a. Apply separation of variables to derive the general solution $u(x,t)$ to the following homogeneous PDE over the interval $0\leq x\leq 1$, with boundary conditions $u(0,t) = u(1,t) = 0$: $$u = c\frac{\partial^3u}{\partial t\,\partial x^2}$$ b. Find the particular solution with initial conditions $u(x,0)=1$ for $0<x<1$.

$\endgroup$
2
  • 1
    $\begingroup$ The boundary conditions arise in selecting the eigenfunctions. The initial conditions determine the "Fourier coefficients" of the eigenfunctions in the expansion. $\endgroup$
    – Ian
    Commented Sep 30, 2016 at 21:47
  • $\begingroup$ Formatting tips here. $\endgroup$
    – Em.
    Commented Sep 30, 2016 at 23:32

2 Answers 2

0
$\begingroup$

Since you did the separation of variables, you have something like $u(x,t) = a(x)b(t)$. The condition that $u(0,t) = 0$ means that $a(0)b(t) =0$. So you must have $a(0)=0$, because if you set $b(t) = 0$ it forces $u(x,t) =0$ and we have no use for the trivial solution. Likewise the second condition gives us $a(1) =0$. Similarly the initial condition says $b(0) =1$.

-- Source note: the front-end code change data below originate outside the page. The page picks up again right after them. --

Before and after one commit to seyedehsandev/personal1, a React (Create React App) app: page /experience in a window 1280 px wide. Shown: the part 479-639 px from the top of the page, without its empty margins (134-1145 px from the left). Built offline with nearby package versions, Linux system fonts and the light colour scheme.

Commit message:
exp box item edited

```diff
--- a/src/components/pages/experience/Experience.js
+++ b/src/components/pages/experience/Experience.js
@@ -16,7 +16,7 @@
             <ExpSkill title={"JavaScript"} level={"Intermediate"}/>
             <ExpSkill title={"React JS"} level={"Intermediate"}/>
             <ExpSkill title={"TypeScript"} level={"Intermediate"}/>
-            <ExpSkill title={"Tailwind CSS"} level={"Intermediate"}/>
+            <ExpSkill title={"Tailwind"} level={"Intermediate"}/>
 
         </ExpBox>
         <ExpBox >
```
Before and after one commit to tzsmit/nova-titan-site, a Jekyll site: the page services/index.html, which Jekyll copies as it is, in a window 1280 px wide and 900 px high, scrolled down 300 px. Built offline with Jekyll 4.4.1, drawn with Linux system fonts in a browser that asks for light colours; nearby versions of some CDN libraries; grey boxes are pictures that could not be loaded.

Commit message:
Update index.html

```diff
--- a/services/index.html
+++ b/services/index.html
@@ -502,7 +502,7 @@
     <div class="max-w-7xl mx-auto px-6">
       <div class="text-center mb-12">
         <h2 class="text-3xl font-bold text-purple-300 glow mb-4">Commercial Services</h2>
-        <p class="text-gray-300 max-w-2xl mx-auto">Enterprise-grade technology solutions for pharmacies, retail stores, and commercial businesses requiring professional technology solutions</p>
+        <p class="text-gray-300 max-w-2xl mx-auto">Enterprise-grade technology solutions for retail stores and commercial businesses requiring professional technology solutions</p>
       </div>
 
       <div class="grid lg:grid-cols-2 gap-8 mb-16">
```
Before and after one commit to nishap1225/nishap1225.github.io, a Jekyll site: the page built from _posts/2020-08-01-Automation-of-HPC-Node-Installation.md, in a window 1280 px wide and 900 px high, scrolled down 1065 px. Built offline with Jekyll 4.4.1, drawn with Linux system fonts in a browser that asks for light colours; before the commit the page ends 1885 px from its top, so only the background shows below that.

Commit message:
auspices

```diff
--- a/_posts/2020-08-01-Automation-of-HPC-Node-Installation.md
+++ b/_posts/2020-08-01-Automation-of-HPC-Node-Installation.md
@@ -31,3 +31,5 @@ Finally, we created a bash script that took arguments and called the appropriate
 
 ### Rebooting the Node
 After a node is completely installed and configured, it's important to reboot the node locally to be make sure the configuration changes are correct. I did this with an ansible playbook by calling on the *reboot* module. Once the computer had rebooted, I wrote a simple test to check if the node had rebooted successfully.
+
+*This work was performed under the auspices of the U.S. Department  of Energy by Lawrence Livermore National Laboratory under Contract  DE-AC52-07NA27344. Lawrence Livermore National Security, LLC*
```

$\endgroup$
0
$\begingroup$

a. Substituting $u(x,t)=f(x)g(t)$ into the PDE, we obtain $$ f(x)g(t)=cf''(x)g'(t) \implies \frac{f''(x)}{f(x)}=\frac{g(t)}{cg'(t)}=\lambda. \tag{1} $$ Depending on the sign of $\lambda$, the solution to $f''(x)=\lambda f(x)$ is $$ f(x)=\begin{cases} a\cos(kx)+b\sin(kx)&\text{if $\lambda=-k^2<0$}, \\ a+bx&\text{if $\lambda=0$}, \\ a\cosh(\kappa x)+b\sinh(\kappa x)&\text{if $\lambda=\kappa^2>0$}. \end{cases} \tag{2} $$ The boundary conditions $f(0)=f(1)=0$ generally imply $a=b=0$, except if $\lambda=-n^2\pi^2\, (n\in\mathbb{N}^*)$, in which case $f(x)=b\sin(n\pi x)$. The corresponding solution to $g'(t)=\frac{1}{\lambda c}g(t)$ is $g(t)=g(0)e^{-t/(n^2\pi^2c)}$. Since the PDE is linear, the general solution satisfying the given boundary conditions is the linear combination $$ u(x,t)=\sum_{n=1}^{\infty}a_ne^{-t/(n^2\pi^2c)}\sin(n\pi x), \tag{3} $$ provided the series converges.

b. The particular solution satisfying the initial condition $u(x,0)=1$ for $0<x<1$ can be obtained from $(3)$ using the orthogonality relation $$ \int_0^{1}\sin(m\pi x)\sin(n\pi x)\,dx=\frac{1}{2}\delta_{m,n}\quad(m,n\in\mathbb{N}^*). \tag{4} $$ Thus, \begin{align} u(x,0)=1 &\implies \sum_{n=1}^{\infty}a_n\sin(n\pi x)\,dx=1 \\ &\implies \frac{1}{2}a_m=\int_0^1\sin(m\pi x)\,dx=\frac{1-(-1)^m}{m\pi}, \tag{5} \end{align} hence, $$ u(x,t)=\sum_{n=1}^{\infty}\frac{2[1-(-1)^n]}{n\pi}e^{-t/(n^2\pi^2c)}\sin(n\pi x). \tag{6} $$

$\endgroup$

You must log in to answer this question.

Not the answer you're looking for? Browse other questions tagged .